Written by: Ron Cotton on September 7th, 2004
Theatrical Release Date: France, October 17th, 2001
Director: Jacques Audiard
Writers: Jacques Audiard, Tonino Benacquista
Cast: Vincent Cassel, Emmanuelle Devos, Olivier Gourmet
DVD Released: July 27th, 2003
Approximate Running Time: 119 minutes
Aspect Ratio: 1.85:1 Anamorphic Widescreen
Sound: Dolby Digital 5.1
DVD Release: Columbia / TriStar
Region Coding: Region 1 NTSC
Retail Price: $29.95
“I am a true product of the ‘cinephile education’ of the seventies and eighties; one film a day, 4 during the weekend. I am sitting on a lot of films. It’s like if I was sleeping in a tool box.” – Jacques Audiard
The lead Carla (Emmanuelle Devos) is a secretary who begrudgingly does her own work as well as others. It begins to take a toll on her emotionally and physically, encompassing her entire life. Being pushed over the brink, she passes out at work. Seeing the condition she’s in, the boss allows her to hire an assistant to alleviate her workload, not knowing her plight. Overzealous of her friends’ affair, she requests for a “perfect” man under a very specific criteria. As luck would have it, her assistant is male regardless of discrimination issues. Paul (Vincent Cassel) whose inexperience and bravado shows though like a sore thumb and determined to keep his parole officer happy. He finds her assistance becoming overwhelming at times and even finds temporary refuge for the assistant. Paul attempts to return her kindness with strong sexual advances that she quickly denies him.
This is a burden that Paul must deal with. Yet, Carla has her own shortcomings. She treats her deafness as if it makes her others horrible invalids. She hides her true obsessions and emotional needs within the confines of her home at night while in the presence of other people; she’s seemingly an emotionally complete self-sufficient individual, at times fooling even herself. Her own motherly protection of others later became total loathing to those she’s enabled over the years. Growing tired of the current state of affairs, Carla with Paul’s assistance turns the tables and takes her rightful place in her office. Her boss, with no where else to turn, must challenge her further with more tasks, giving her the attention she was once deprived. When Carla finds herself a safe haven, it now forces Paul to pay in full a large debt immediately. Paul must choose between his work with Carla or working off his debt. Carla struggles to keep things how they were.
The cinematography was very simplistic, and the movie was budget-like. With the exception with those two prior statements I’ve just mentioned, the movie has a heart of gold. A modern film-noir love story that goes beyond what most Americans would see in a love story with everything that American audiences felt they’ve lacked.
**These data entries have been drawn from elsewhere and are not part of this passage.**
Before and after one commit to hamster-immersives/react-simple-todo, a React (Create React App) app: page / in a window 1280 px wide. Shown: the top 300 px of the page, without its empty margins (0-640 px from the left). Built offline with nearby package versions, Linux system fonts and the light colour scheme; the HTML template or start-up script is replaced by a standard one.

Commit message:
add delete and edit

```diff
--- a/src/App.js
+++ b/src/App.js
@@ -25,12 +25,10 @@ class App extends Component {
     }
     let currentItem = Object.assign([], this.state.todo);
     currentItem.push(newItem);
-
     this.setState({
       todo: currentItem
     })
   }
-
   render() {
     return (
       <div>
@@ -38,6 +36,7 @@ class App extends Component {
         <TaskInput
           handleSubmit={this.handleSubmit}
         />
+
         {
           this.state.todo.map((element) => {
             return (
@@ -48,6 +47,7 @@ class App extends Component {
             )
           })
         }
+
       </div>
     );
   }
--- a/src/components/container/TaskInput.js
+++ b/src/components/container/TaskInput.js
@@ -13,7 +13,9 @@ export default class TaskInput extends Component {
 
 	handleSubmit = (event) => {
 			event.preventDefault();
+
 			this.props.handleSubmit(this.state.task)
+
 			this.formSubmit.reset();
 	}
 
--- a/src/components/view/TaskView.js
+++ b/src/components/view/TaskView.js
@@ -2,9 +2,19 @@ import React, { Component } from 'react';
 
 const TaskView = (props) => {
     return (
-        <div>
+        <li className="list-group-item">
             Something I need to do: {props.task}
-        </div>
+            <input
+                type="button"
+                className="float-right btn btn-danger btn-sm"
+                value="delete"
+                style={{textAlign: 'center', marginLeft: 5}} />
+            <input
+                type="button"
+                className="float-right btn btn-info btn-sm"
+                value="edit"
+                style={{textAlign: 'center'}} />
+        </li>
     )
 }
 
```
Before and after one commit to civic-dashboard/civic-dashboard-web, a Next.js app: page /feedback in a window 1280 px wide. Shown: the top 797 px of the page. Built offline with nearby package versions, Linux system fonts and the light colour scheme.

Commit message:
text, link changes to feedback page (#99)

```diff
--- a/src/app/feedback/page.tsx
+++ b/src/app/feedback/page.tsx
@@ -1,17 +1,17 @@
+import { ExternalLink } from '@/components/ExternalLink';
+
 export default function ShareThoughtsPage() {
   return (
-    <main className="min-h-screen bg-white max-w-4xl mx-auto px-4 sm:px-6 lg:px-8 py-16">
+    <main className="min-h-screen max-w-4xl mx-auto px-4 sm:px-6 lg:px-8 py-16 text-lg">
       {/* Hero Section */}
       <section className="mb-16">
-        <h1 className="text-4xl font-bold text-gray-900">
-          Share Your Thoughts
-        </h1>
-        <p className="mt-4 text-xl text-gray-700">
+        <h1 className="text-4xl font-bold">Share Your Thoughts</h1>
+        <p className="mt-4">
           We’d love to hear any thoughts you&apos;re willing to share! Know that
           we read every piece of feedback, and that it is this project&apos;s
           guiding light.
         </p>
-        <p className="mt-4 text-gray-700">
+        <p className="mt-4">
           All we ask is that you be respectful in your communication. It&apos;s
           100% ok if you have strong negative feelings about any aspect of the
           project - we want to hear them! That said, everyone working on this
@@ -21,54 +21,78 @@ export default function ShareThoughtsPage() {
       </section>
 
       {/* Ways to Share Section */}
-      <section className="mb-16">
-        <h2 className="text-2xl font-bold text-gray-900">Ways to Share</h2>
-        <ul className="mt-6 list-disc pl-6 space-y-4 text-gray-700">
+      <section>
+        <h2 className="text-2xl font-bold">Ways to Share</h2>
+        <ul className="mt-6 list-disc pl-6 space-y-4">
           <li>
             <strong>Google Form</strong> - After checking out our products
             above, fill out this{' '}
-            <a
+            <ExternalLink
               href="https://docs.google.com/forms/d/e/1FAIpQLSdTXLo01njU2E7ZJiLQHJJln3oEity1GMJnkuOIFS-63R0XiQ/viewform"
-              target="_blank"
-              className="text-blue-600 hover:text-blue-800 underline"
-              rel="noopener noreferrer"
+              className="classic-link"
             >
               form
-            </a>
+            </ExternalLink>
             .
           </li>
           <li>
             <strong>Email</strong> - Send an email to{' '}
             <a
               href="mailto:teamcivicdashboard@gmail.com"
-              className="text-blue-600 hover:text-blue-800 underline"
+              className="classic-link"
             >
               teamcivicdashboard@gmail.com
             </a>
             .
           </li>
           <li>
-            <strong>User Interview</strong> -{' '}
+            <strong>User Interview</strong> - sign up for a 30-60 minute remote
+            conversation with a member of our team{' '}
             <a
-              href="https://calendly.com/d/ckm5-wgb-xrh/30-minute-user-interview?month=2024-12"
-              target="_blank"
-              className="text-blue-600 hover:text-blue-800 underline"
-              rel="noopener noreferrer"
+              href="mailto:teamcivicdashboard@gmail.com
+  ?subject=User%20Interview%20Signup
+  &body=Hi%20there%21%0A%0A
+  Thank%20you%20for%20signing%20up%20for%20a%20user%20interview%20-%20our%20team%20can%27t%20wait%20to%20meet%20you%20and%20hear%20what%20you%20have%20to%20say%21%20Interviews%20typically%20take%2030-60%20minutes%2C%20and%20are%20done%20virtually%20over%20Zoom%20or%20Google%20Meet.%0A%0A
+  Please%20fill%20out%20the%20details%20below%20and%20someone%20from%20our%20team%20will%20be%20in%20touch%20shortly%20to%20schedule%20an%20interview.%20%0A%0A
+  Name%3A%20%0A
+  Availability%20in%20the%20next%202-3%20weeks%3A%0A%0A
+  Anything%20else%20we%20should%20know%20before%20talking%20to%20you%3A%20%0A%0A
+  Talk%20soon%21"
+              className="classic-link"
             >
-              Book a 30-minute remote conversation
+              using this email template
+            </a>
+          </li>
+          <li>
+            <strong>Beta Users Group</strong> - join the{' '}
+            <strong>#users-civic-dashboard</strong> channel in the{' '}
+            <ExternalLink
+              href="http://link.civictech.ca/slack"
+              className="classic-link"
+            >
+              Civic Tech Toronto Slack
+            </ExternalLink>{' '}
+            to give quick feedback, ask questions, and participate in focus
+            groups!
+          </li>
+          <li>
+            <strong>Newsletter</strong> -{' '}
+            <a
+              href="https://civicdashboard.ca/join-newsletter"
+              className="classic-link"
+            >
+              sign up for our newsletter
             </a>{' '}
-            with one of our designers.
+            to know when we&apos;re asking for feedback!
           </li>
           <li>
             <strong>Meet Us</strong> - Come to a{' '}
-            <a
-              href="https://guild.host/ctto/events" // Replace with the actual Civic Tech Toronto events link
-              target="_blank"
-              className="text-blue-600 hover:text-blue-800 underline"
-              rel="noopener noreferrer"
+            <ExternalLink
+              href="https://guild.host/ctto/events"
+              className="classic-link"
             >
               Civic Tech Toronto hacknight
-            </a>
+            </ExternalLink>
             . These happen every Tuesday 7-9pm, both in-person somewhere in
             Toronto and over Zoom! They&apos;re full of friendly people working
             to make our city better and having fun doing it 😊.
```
The dynamics between Carla and Paul were riveting, and the character’s unappealing facial expression and moods adds allure to this film. Love becomes a bargaining chip that Carla and Paul uses against each other, and both cash in for their own selfish needs. The movies build up continues to mount and unexpected events take place, but all comes full circle. The most memorable scenes are in the second half of this film. Carla’s ability of reading lips (as the movie is so aptly named) plays a strong role throughout this film.
This DVD retains the films original 1.85:1 aspect ratio and it has been anamorphic enhanced. The colors are vivid and grain is non-existent. The only audio option is the original French audio track which is in great shape as all dialog and effects are easy to hear and follow. English subtitles have been included they are easy to read and follow. Overall this DVD has been given a solid audio/video presentation. This DVD is lacking the extras department and the only extras include Red My Lips original trailer and trailers for Double Vision and Cowboy Bebop: The Movie.
Read My Lips is an engrossing tale that should be watched at once, and should be on the shelves of Vincent Cassel or Jacques Audiard fans. A few others would have such a bare bones DVD in ones collection. Quintessential movie for its kind, but once you’ve seen, it’s unforgettable and owning this seems redundant. This is truly the mark of a fine film. I’d be hard pressed to say this very statement about most other films, so I must give my very graceful regards to Jacques Audiard for this fine creation. It’s no shock that Read My Lips won three Ceser Awards and an Official Selection in three International Film Festivals.